external image c6Agr.jpg
What if the world were rearranged so that the inhabitants of the country with the largest population would move to the country with the largest area? And the second-largest population would migrate to the second-largest country, and so on?
The result would be this disconcerting, disorienting map. In the world described by it, the differences in population density between countries would be less extreme than they are today. The world's most densely populated country currently is Monaco, with 43,830 inhabitants/mi² (16,923 per km²) (1). On the other end of the scale is Mongolia, which is less densely populated by a factor of almost exactly 10,000, with a mere 4.4 inhabitants/mi² (1.7 per km²).
The averages per country would more closely resemble the global average of 34 per mi² (13 per km²). But those evened-out statistics would describe a very strange world indeed. The global population realignment would involve massive migrations, lead to a heap of painful demotions and triumphant promotions, and produce a few very weird new neighbourhoods.
Take the world's largest country: Russia.

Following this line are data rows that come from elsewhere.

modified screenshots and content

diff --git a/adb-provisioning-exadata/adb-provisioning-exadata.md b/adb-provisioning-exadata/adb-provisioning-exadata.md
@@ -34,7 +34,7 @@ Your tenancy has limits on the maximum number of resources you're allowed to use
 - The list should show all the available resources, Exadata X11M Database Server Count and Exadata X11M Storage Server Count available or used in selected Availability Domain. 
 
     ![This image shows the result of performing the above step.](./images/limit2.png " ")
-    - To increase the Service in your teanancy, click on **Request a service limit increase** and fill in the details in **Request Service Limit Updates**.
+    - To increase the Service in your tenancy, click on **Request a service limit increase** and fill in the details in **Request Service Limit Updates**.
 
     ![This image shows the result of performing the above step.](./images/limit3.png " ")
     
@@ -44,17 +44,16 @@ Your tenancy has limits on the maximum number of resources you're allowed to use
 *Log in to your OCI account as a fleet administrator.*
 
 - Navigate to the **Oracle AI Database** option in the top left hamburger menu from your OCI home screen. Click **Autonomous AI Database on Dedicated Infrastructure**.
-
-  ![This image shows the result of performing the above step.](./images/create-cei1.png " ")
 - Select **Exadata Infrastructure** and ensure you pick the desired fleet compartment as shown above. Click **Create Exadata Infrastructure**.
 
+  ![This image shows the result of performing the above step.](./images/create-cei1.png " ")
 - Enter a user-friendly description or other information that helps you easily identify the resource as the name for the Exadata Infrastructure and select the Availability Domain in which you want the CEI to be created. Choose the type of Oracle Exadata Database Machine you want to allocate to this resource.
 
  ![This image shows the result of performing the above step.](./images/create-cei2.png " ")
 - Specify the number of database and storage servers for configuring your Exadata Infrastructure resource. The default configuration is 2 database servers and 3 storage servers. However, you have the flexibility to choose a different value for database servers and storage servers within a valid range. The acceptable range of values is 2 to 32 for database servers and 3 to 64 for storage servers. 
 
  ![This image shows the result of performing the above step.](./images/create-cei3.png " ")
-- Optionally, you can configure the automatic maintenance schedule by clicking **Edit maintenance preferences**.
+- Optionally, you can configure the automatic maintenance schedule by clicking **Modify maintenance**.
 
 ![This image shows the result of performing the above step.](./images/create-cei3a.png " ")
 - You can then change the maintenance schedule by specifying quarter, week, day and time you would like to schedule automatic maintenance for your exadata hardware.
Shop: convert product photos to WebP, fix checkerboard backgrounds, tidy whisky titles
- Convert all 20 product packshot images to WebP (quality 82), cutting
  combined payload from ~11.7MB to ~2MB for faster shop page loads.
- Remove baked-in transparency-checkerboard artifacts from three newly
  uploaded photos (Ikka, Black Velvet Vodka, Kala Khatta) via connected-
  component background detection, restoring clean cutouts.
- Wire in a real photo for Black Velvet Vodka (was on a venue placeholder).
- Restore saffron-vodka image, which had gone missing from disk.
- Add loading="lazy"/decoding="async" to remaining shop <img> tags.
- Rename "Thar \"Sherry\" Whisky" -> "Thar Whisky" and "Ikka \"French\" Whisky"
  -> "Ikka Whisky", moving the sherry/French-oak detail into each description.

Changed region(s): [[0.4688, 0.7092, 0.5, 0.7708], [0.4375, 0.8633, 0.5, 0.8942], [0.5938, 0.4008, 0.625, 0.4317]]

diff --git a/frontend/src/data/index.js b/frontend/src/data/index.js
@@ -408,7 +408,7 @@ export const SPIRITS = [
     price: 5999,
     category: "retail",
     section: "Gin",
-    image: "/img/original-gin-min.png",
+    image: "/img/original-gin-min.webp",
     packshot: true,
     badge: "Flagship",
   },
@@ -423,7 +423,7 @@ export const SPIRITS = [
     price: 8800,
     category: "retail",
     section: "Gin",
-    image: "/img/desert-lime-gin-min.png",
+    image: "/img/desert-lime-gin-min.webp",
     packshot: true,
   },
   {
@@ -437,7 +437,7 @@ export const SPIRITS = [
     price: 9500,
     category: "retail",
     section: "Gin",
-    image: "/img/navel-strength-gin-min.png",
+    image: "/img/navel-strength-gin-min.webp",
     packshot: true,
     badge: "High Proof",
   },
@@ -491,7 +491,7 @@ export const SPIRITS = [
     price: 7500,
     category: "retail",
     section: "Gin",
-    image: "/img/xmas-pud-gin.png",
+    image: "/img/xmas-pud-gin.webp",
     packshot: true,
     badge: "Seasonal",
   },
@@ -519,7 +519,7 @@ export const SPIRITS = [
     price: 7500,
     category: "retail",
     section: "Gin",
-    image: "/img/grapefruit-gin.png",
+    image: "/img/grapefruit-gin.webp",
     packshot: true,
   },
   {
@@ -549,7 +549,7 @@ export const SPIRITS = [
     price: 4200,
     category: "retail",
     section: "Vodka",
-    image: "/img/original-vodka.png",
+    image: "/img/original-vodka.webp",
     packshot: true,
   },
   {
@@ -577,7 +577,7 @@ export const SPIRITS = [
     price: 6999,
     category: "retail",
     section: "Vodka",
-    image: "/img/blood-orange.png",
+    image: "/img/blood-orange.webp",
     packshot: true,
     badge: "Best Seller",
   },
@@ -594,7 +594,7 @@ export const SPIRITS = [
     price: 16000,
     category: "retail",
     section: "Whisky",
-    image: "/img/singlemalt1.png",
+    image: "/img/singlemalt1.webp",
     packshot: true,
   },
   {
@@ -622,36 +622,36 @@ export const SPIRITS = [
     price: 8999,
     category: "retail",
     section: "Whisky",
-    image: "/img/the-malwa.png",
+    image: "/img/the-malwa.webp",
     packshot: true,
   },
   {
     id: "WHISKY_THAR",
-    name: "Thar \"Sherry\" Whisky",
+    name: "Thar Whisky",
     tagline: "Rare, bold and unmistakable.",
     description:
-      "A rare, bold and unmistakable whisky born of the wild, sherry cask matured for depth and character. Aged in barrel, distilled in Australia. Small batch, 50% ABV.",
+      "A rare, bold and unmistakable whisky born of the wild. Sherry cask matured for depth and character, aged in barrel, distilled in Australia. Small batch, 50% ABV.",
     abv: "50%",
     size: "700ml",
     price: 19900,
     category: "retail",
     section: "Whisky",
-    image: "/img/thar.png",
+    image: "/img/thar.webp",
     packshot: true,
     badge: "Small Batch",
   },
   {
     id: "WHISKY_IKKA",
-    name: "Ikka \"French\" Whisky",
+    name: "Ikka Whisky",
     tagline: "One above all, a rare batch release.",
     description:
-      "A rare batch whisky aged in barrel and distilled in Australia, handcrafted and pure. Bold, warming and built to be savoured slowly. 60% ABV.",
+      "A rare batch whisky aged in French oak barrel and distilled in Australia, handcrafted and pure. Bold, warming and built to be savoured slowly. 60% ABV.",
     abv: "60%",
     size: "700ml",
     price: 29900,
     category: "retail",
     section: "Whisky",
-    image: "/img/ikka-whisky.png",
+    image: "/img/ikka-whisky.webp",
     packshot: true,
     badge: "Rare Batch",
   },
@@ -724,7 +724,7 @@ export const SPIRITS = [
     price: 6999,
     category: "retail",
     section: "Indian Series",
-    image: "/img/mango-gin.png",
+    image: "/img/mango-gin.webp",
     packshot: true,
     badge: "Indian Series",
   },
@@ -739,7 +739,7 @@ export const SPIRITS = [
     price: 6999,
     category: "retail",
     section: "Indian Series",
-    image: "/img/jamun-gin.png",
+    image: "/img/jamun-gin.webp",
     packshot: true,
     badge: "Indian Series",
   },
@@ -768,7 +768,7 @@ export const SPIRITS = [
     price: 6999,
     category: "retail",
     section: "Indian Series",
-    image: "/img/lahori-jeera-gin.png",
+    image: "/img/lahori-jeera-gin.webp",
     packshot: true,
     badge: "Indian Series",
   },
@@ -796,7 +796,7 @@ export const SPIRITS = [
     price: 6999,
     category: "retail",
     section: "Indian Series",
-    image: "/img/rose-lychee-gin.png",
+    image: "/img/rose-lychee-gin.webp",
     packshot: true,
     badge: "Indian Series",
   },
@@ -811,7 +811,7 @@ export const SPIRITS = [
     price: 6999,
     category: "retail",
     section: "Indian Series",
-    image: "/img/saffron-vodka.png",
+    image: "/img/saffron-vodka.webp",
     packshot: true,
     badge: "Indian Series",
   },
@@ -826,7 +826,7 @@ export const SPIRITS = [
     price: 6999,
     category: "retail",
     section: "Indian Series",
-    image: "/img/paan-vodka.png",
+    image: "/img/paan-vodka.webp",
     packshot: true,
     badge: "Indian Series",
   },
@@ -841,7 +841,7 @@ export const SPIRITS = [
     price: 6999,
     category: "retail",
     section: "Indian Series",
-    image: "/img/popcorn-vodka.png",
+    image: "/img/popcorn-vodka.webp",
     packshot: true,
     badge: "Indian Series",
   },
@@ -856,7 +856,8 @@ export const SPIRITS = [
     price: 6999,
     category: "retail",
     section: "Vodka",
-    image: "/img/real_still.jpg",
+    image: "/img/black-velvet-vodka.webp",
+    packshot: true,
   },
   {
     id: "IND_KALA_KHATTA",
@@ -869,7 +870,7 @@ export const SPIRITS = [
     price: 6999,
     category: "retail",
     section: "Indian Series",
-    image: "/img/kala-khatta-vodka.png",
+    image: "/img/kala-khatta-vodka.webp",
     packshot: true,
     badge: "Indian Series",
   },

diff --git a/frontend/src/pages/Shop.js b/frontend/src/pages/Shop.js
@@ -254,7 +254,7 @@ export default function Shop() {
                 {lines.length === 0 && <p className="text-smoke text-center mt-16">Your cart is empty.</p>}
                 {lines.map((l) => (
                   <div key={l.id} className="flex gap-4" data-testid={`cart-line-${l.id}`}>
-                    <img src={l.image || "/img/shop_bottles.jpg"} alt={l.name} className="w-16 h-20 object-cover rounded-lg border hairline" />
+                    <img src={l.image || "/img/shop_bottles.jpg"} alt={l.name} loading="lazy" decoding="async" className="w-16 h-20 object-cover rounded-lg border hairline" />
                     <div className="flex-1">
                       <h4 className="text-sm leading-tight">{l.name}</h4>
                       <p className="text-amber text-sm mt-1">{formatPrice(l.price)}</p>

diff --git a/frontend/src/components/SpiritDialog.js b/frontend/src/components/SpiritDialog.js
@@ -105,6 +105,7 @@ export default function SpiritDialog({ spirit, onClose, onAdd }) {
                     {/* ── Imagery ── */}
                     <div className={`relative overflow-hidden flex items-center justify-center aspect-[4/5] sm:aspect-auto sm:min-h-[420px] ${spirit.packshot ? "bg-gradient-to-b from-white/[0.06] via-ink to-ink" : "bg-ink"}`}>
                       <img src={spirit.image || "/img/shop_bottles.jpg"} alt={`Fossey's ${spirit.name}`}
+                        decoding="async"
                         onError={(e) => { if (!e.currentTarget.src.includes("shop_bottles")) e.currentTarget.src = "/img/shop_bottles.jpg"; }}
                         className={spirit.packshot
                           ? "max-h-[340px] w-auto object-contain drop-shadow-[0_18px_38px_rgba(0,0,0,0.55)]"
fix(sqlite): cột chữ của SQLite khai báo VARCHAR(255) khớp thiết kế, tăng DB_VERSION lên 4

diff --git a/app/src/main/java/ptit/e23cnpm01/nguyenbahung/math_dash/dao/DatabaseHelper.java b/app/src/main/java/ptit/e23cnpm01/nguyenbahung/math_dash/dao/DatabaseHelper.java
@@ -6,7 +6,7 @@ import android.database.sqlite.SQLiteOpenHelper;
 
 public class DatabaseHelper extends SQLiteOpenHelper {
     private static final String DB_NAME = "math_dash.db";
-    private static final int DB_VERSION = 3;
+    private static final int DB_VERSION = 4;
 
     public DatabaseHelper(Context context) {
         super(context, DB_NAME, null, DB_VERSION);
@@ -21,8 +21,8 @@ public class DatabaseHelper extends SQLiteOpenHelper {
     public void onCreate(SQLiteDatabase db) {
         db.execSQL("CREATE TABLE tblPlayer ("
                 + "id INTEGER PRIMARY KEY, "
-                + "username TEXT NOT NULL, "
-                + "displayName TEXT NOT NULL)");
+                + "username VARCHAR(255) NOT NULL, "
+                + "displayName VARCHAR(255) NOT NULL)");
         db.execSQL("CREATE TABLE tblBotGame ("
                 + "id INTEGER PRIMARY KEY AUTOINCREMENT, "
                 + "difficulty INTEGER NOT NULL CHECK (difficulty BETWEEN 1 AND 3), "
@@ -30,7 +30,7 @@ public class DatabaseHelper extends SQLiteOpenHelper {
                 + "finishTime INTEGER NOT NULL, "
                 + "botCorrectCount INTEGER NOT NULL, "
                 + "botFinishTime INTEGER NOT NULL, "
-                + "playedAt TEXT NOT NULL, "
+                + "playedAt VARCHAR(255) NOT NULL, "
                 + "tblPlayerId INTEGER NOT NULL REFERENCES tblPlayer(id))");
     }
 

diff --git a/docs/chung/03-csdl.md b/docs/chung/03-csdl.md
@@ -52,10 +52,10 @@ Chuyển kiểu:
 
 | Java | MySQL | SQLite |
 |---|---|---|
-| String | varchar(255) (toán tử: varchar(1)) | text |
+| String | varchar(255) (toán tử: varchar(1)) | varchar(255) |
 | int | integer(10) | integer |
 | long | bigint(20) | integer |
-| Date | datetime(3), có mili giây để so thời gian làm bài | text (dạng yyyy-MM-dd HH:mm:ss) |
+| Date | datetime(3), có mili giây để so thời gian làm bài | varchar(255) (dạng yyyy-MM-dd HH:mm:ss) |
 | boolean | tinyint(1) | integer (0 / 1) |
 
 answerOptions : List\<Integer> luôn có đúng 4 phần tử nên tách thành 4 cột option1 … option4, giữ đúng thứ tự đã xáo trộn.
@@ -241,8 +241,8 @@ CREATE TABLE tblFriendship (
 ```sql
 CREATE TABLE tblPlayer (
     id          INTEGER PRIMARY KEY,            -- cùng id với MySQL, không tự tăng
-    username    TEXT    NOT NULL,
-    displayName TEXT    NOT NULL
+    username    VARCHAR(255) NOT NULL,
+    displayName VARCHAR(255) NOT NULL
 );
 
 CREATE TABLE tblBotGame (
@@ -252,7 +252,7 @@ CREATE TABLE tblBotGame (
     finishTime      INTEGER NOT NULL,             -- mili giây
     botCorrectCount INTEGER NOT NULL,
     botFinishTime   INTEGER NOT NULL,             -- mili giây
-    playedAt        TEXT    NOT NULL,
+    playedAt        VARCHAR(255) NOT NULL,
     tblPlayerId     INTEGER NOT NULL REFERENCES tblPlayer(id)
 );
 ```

It would be taken over by its Asian neighbour and rival China, the country with the world's largest population. Overcrowded China would not just occupy underpopulated Siberia - a long-time Russian fear - but also fan out all the way across the Urals to Russia's westernmost borders. China would thus become a major European power. Russia itself would be relegated to Kazakhstan, which still is the largest landlockedcountry in the world, but with few hopes of a role on the world stage commensurate with Russia's clout, which in no small part derives from its sheer size.
Canada, the world's second-largest country, would be transformed into an Arctic, or at least quite chilly version of India, the country with the world's second-largest population. The country would no longer be a thinly populated northern afterthought of the US. The billion Indians north of the Great Lakes would make Canada a very distinct, very powerful global player. Read the rest of the story here


external image 5806384731_7eeb1df340_b.jpg
external image 5806948776_59d47bed92_b.jpg



The first map, the United States of Awesome, charts fifty things that each state of the Union is best at. Most of those indicators, 12 in all, are related to health and well-being (3). Ten are economic (4), six environmental (5), five educational (6). Three can be classified as ‘moral’, even if these particular distinctions make for strange bedfellows (7).
The best thing that can be said about Missouri and Illinois, apparently, is that they're extremely average (8). While that may excite few people, it will greatly interest political pollsters and anyone in need of a focus group. Virginia and Indiana are the states with the most birthplaces of presidents and vice-presidents, respectively. South Carolinians prefer to spend their time golfing, Pennsylvanians hunting. Violent crime is lowest in Maine, public corruption in Nebraska. The most bizarre distinctions, finally, are reserved for New Mexico (Spaceport Home), Oklahoma (Best Licence Plate) and Missouri (Bromine Production). If that’s the best thing about those states, what might be the worst?

external image 5806948158_62bcb54cd3_b.jpg
external image 5806384231_100a4d15a4_b.jpg

See more info here